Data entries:

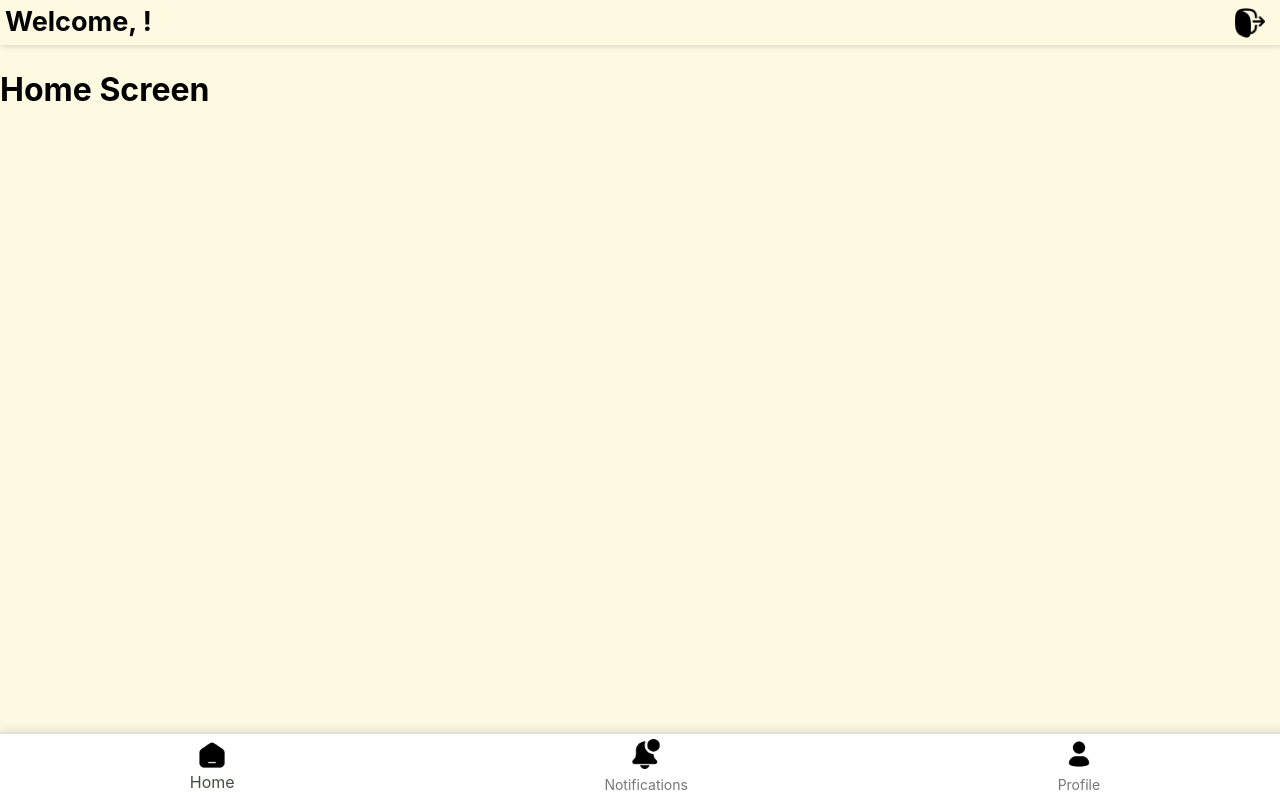
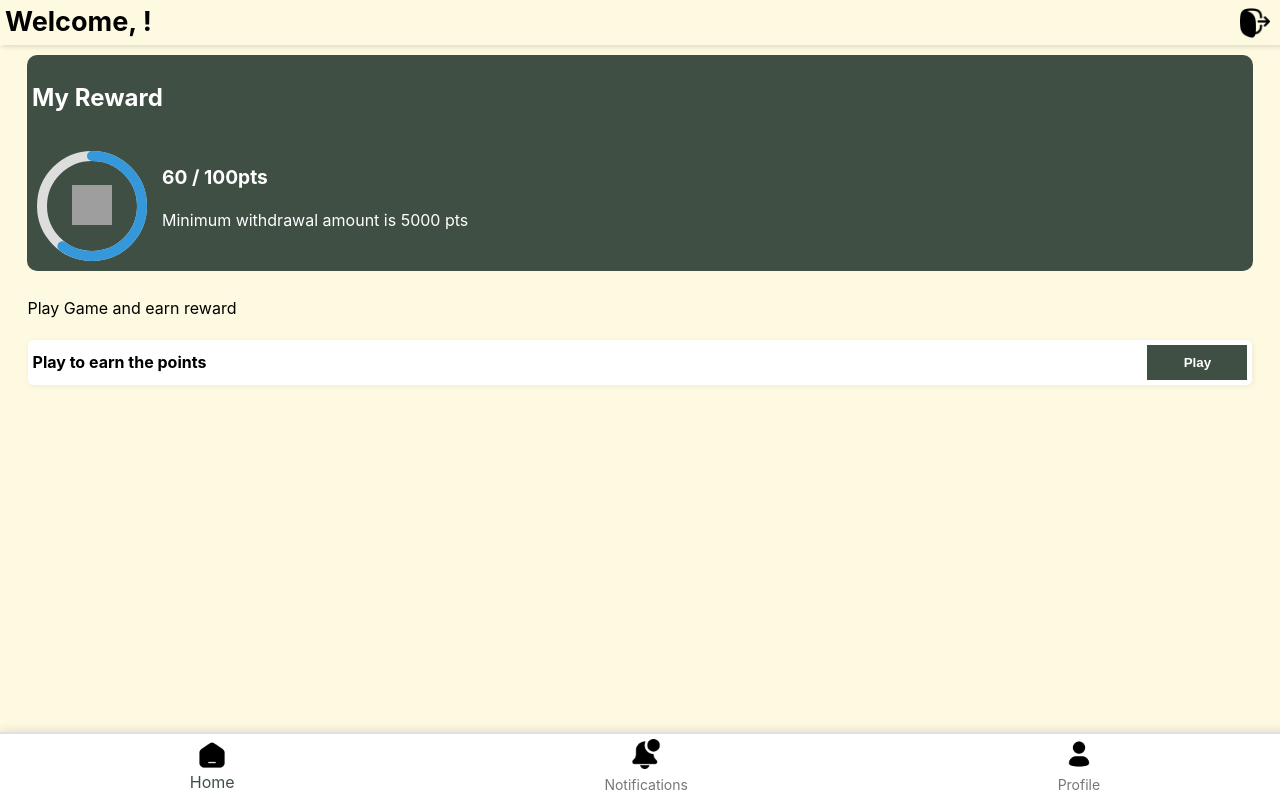
Before and after one commit to masadnazir1/ProfitPlus_web_v1, a React (Vite) app: page / in a window 1280 px wide. Built offline with nearby package versions, Linux system fonts and the light colour scheme; grey boxes are pictures that could not be loaded.

Commit message:
added the home page content and styled the app --asad

```diff
--- a/Styles/GamePage.module.css
+++ b/Styles/GamePage.module.css
@@ -5,11 +5,11 @@
   display: flex;
   flex-direction: column;
   align-content: center;
-  /* justify-content: center; */
+  justify-content: start;
 }
 
 .gameContainer {
-  background-color: #a27b5c;
+  /* background-color: #a27b5c; */
   display: grid;
   grid-template-columns: repeat(3, 100px);
   gap: 5px;
@@ -115,7 +115,7 @@
 /* //Media queries */
 @media (min-width: 786px) {
   .gameContainer {
-    background-color: #a27b5c;
+    /* background-color: #a27b5c; */
     display: grid;
     grid-template-columns: repeat(3, 200px);
     gap: 10px;
--- /dev/null
+++ b/Styles/Home.module.css
@@ -0,0 +1,115 @@
+.container {
+  display: flex;
+  flex-direction: column;
+  width: 100%;
+
+  align-items: center;
+}
+
+.Dashboard {
+  background-color: #3f4f44;
+  width: 95%;
+  border-radius: 10px;
+  padding: 5px;
+  flex-direction: column;
+  margin: 10px 0px;
+}
+
+.innerBox {
+  display: flex;
+  align-items: center;
+  justify-content: start;
+  gap: 10px;
+  margin-top: -30px;
+}
+
+.MyReward {
+  color: #fff;
+  font-weight: bold;
+}
+.points {
+  color: #fff;
+  font-size: larger;
+  font-weight: bolder;
+}
+.note {
+  color: rgb(255, 255, 255);
+}
+
+.text {
+  font-size: 16px;
+  font-weight: bold;
+  color: #333;
+}
+.reardicon {
+  position: relative;
+  width: 40px;
+  height: 40px;
+  top: 79px;
+}
+
+.left {
+  position: relative;
+  display: flex;
+  flex-direction: column;
+  align-items: center;
+  justify-content: center;
+}
+
+.Right {
+  width: 100%;
+  position: relative;
+  display: flex;
+  flex-direction: column;
+  align-items: start;
+  justify-content: center;
+  margin-top: 40px;
+}
+
+/* //
+//
+//
+// */
+
+.gamesAndRewards {
+  width: 95.7%;
+  border-radius: 1px;
+  padding: 5px;
+  flex-direction: column;
+  margin: 10px 0px;
+  gap: 20px;
+  display: flex;
+}
+
+.gameRowBox {
+  display: flex;
+  background-color: #fff;
+  border-radius: 5px;
+  box-shadow: 1px 1px 5px #00000013;
+  padding: 5px;
+}
+
+.Left {
+  width: 50%;
+  display: flex;
+  align-items: center;
+  justify-content: left;
+}
+
+.RightBox {
+  width: 50%;
+  display: flex;
+  align-items: center;
+  justify-content: right;
+}
+.PlayGame {
+  cursor: pointer;
+  border: none;
+  align-self: center;
+  justify-self: center;
+  padding: 10px;
+  width: 100px;
+  font-weight: bolder;
+  color: #fff;
+  background-color: #3f4f44;
+}
--- a/Styles/WinnerCard.module.css
+++ b/Styles/WinnerCard.module.css
@@ -70,3 +70,19 @@
   font-size: 24px;
   color: gold;
 }
+
+.PlayAgian {
+  width: 50%;
+  border: none;
+  padding: 15px;
+  font-weight: bold;
+  cursor: pointer;
+  font-size: 20px;
+  border-radius: 10px;
+  color: #fff;
+  background-color: #3f4f44;
+}
+.PlayAgian:hover {
+  background-color: #ccc;
+  color: #000;
+}
--- a/src/Header/Header.module.css
+++ b/src/Header/Header.module.css
@@ -19,8 +19,8 @@
   display: flex;
   align-items: center;
   justify-content: center;
-  width: 50px;
-  height: 50px;
+  width: 40px;
+  height: 40px;
   font-size: 16px;
   cursor: pointer;
   border-radius: 500px;
--- a/src/Pages/GameBoard.jsx
+++ b/src/Pages/GameBoard.jsx
@@ -21,7 +21,6 @@ const GamePage = () => {
   const [opponent, setOpponent] = useState(null);
   const [WinnerData, setWinnerData] = useState("");
 
-  console.log("Game id", gameId);
   const storedUserId = localStorage.getItem("user_id");
   const socketRef = useRef();
 
--- a/src/Pages/HomePage.jsx
+++ b/src/Pages/HomePage.jsx
@@ -1,7 +1,81 @@
+import { useState } from "react";
+import styles from "../../Styles/Home.module.css";
+import { useNavigate } from "react-router-dom";
+
 const Home = () => {
+  //init thge useNavigate
+  const navigate = useNavigate();
+  const [points, setPoints] = useState(3000);
+  const [progress, setProgress] = useState(60); // Initial progress value
+  const total = 100; // Maximum progress value
+  const radius = 50; // Circle radius
+  const strokeWidth = 10; // Thickness of the stroke
+  const circumference = 2 * Math.PI * radius; // Circumference of the circle
+  const progressValue = Math.min(Math.max(progress, 0), total); // Ensure progress is within bounds
+  const offset = circumference - (progressValue / total) * circumference; // Calculate offset
+
   return (
-    <div>
-      <h1>Home Screen</h1>
+    <div className={styles.container}>
+      <section className={styles.Dashboard}>
+        <h1 className={styles.MyReward}>My Reward</h1>
+        <div className={styles.innerBox}>
+          <div className={styles.left}>
+            <img
+              src="https://cdn-icons-png.flaticon.com/128/15660/15660192.png"
+              alt="reward"
+              className={styles.reardicon}
+            />
+            <svg width="120" height="120" viewBox="0 0 120 120">
+              {/* Background Circle */}
+              <circle
+                cx="60"
+                cy="60"
+                r={radius}
+                fill="none"
+                stroke="#ddd"
+                strokeWidth={strokeWidth}
+              />
+              {/* Progress Circle */}
+
+              <circle
+                cx="60"
+                cy="60"
+                r={radius}
+                fill="none"
+                stroke="#3498db"
+                strokeWidth={strokeWidth}
+                strokeDasharray={circumference}
+                strokeDashoffset={offset}
+                strokeLinecap="round"
+                transform="rotate(-90 60 60)" // Rotate for proper start position
+              />
+            </svg>
+          </div>
+          <div className={styles.Right}>
+            <strong className={styles.points}>
+              {`${progress} / ${total}`}pts
+            </strong>
+            <p className={styles.note}>Minimum withdrawal amount is 5000 pts</p>
+          </div>
+        </div>
+      </section>
+      <section className={styles.gamesAndRewards}>
+        Play Game and earn reward
+        <div className={styles.gameRowBox}>
+          <div className={styles.Left}>
+            {" "}
+            <strong className={styles.PlayText}>Play to earn the points</strong>
+          </div>
+          <div className={styles.RightBox}>
+            <button
+              className={styles.PlayGame}
+              onClick={() => navigate("/game")}
+            >
+              Play
+            </button>
+          </div>
+        </div>
+      </section>
     </div>
   );
 };
--- a/src/Pages/ProfilePage.jsx
+++ b/src/Pages/ProfilePage.jsx
@@ -1,4 +1,3 @@
-import { useState } from "react";
 import styles from "../../Styles/Profile.module.css";
 
 const Profile = () => {
--- a/src/model/WinnerModel.jsx
+++ b/src/model/WinnerModel.jsx
@@ -22,6 +22,13 @@ const WinnerCard = ({ profilePic, userName, WinnerName, isOpen, onClose }) => {
           <h2>Congratulations!</h2>
           <p>{WinnerName} Won the Game!</p>
         </div>
+
+        <button
+          onClick={() => window.location.reload()}
+          className={styles.PlayAgian}
+        >
+          Play again
+        </button>
       </div>
     </div>
   );
```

— Exercise prompt —
Return every entry above exactly as written, with no pictures included.

— Result of the task —
Before and after one commit to masadnazir1/ProfitPlus_web_v1, a React (Vite) app: page / in a window 1280 px wide. Built offline with nearby package versions, Linux system fonts and the light colour scheme; grey boxes are pictures that could not be loaded.

Commit message:
added the home page content and styled the app --asad

```diff
--- a/Styles/GamePage.module.css
+++ b/Styles/GamePage.module.css
@@ -5,11 +5,11 @@
   display: flex;
   flex-direction: column;
   align-content: center;
-  /* justify-content: center; */
+  justify-content: start;
 }
 
 .gameContainer {
-  background-color: #a27b5c;
+  /* background-color: #a27b5c; */
   display: grid;
   grid-template-columns: repeat(3, 100px);
   gap: 5px;
@@ -115,7 +115,7 @@
 /* //Media queries */
 @media (min-width: 786px) {
   .gameContainer {
-    background-color: #a27b5c;
+    /* background-color: #a27b5c; */
     display: grid;
     grid-template-columns: repeat(3, 200px);
     gap: 10px;
--- /dev/null
+++ b/Styles/Home.module.css
@@ -0,0 +1,115 @@
+.container {
+  display: flex;
+  flex-direction: column;
+  width: 100%;
+
+  align-items: center;
+}
+
+.Dashboard {
+  background-color: #3f4f44;
+  width: 95%;
+  border-radius: 10px;
+  padding: 5px;
+  flex-direction: column;
+  margin: 10px 0px;
+}
+
+.innerBox {
+  display: flex;
+  align-items: center;
+  justify-content: start;
+  gap: 10px;
+  margin-top: -30px;
+}
+
+.MyReward {
+  color: #fff;
+  font-weight: bold;
+}
+.points {
+  color: #fff;
+  font-size: larger;
+  font-weight: bolder;
+}
+.note {
+  color: rgb(255, 255, 255);
+}
+
+.text {
+  font-size: 16px;
+  font-weight: bold;
+  color: #333;
+}
+.reardicon {
+  position: relative;
+  width: 40px;
+  height: 40px;
+  top: 79px;
+}
+
+.left {
+  position: relative;
+  display: flex;
+  flex-direction: column;
+  align-items: center;
+  justify-content: center;
+}
+
+.Right {
+  width: 100%;
+  position: relative;
+  display: flex;
+  flex-direction: column;
+  align-items: start;
+  justify-content: center;
+  margin-top: 40px;
+}
+
+/* //
+//
+//
+// */
+
+.gamesAndRewards {
+  width: 95.7%;
+  border-radius: 1px;
+  padding: 5px;
+  flex-direction: column;
+  margin: 10px 0px;
+  gap: 20px;
+  display: flex;
+}
+
+.gameRowBox {
+  display: flex;
+  background-color: #fff;
+  border-radius: 5px;
+  box-shadow: 1px 1px 5px #00000013;
+  padding: 5px;
+}
+
+.Left {
+  width: 50%;
+  display: flex;
+  align-items: center;
+  justify-content: left;
+}
+
+.RightBox {
+  width: 50%;
+  display: flex;
+  align-items: center;
+  justify-content: right;
+}
+.PlayGame {
+  cursor: pointer;
+  border: none;
+  align-self: center;
+  justify-self: center;
+  padding: 10px;
+  width: 100px;
+  font-weight: bolder;
+  color: #fff;
+  background-color: #3f4f44;
+}
--- a/Styles/WinnerCard.module.css
+++ b/Styles/WinnerCard.module.css
@@ -70,3 +70,19 @@
   font-size: 24px;
   color: gold;
 }
+
+.PlayAgian {
+  width: 50%;
+  border: none;
+  padding: 15px;
+  font-weight: bold;
+  cursor: pointer;
+  font-size: 20px;
+  border-radius: 10px;
+  color: #fff;
+  background-color: #3f4f44;
+}
+.PlayAgian:hover {
+  background-color: #ccc;
+  color: #000;
+}
--- a/src/Header/Header.module.css
+++ b/src/Header/Header.module.css
@@ -19,8 +19,8 @@
   display: flex;
   align-items: center;
   justify-content: center;
-  width: 50px;
-  height: 50px;
+  width: 40px;
+  height: 40px;
   font-size: 16px;
   cursor: pointer;
   border-radius: 500px;
--- a/src/Pages/GameBoard.jsx
+++ b/src/Pages/GameBoard.jsx
@@ -21,7 +21,6 @@ const GamePage = () => {
   const [opponent, setOpponent] = useState(null);
   const [WinnerData, setWinnerData] = useState("");
 
-  console.log("Game id", gameId);
   const storedUserId = localStorage.getItem("user_id");
   const socketRef = useRef();
 
--- a/src/Pages/HomePage.jsx
+++ b/src/Pages/HomePage.jsx
@@ -1,7 +1,81 @@
+import { useState } from "react";
+import styles from "../../Styles/Home.module.css";
+import { useNavigate } from "react-router-dom";
+
 const Home = () => {
+  //init thge useNavigate
+  const navigate = useNavigate();
+  const [points, setPoints] = useState(3000);
+  const [progress, setProgress] = useState(60); // Initial progress value
+  const total = 100; // Maximum progress value
+  const radius = 50; // Circle radius
+  const strokeWidth = 10; // Thickness of the stroke
+  const circumference = 2 * Math.PI * radius; // Circumference of the circle
+  const progressValue = Math.min(Math.max(progress, 0), total); // Ensure progress is within bounds
+  const offset = circumference - (progressValue / total) * circumference; // Calculate offset
+
   return (
-    <div>
-      <h1>Home Screen</h1>
+    <div className={styles.container}>
+      <section className={styles.Dashboard}>
+        <h1 className={styles.MyReward}>My Reward</h1>
+        <div className={styles.innerBox}>
+          <div className={styles.left}>
+            <img
+              src="https://cdn-icons-png.flaticon.com/128/15660/15660192.png"
+              alt="reward"
+              className={styles.reardicon}
+            />
+            <svg width="120" height="120" viewBox="0 0 120 120">
+              {/* Background Circle */}
+              <circle
+                cx="60"
+                cy="60"
+                r={radius}
+                fill="none"
+                stroke="#ddd"
+                strokeWidth={strokeWidth}
+              />
+              {/* Progress Circle */}
+
+              <circle
+                cx="60"
+                cy="60"
+                r={radius}
+                fill="none"
+                stroke="#3498db"
+                strokeWidth={strokeWidth}
+                strokeDasharray={circumference}
+                strokeDashoffset={offset}
+                strokeLinecap="round"
+                transform="rotate(-90 60 60)" // Rotate for proper start position
+              />
+            </svg>
+          </div>
+          <div className={styles.Right}>
+            <strong className={styles.points}>
+              {`${progress} / ${total}`}pts
+            </strong>
+            <p className={styles.note}>Minimum withdrawal amount is 5000 pts</p>
+          </div>
+        </div>
+      </section>
+      <section className={styles.gamesAndRewards}>
+        Play Game and earn reward
+        <div className={styles.gameRowBox}>
+          <div className={styles.Left}>
+            {" "}
+            <strong className={styles.PlayText}>Play to earn the points</strong>
+          </div>
+          <div className={styles.RightBox}>
+            <button
+              className={styles.PlayGame}
+              onClick={() => navigate("/game")}
+            >
+              Play
+            </button>
+          </div>
+        </div>
+      </section>
     </div>
   );
 };
--- a/src/Pages/ProfilePage.jsx
+++ b/src/Pages/ProfilePage.jsx
@@ -1,4 +1,3 @@
-import { useState } from "react";
 import styles from "../../Styles/Profile.module.css";
 
 const Profile = () => {
--- a/src/model/WinnerModel.jsx
+++ b/src/model/WinnerModel.jsx
@@ -22,6 +22,13 @@ const WinnerCard = ({ profilePic, userName, WinnerName, isOpen, onClose }) => {
           <h2>Congratulations!</h2>
           <p>{WinnerName} Won the Game!</p>
         </div>
+
+        <button
+          onClick={() => window.location.reload()}
+          className={styles.PlayAgian}
+        >
+          Play again
+        </button>
       </div>
     </div>
   );
```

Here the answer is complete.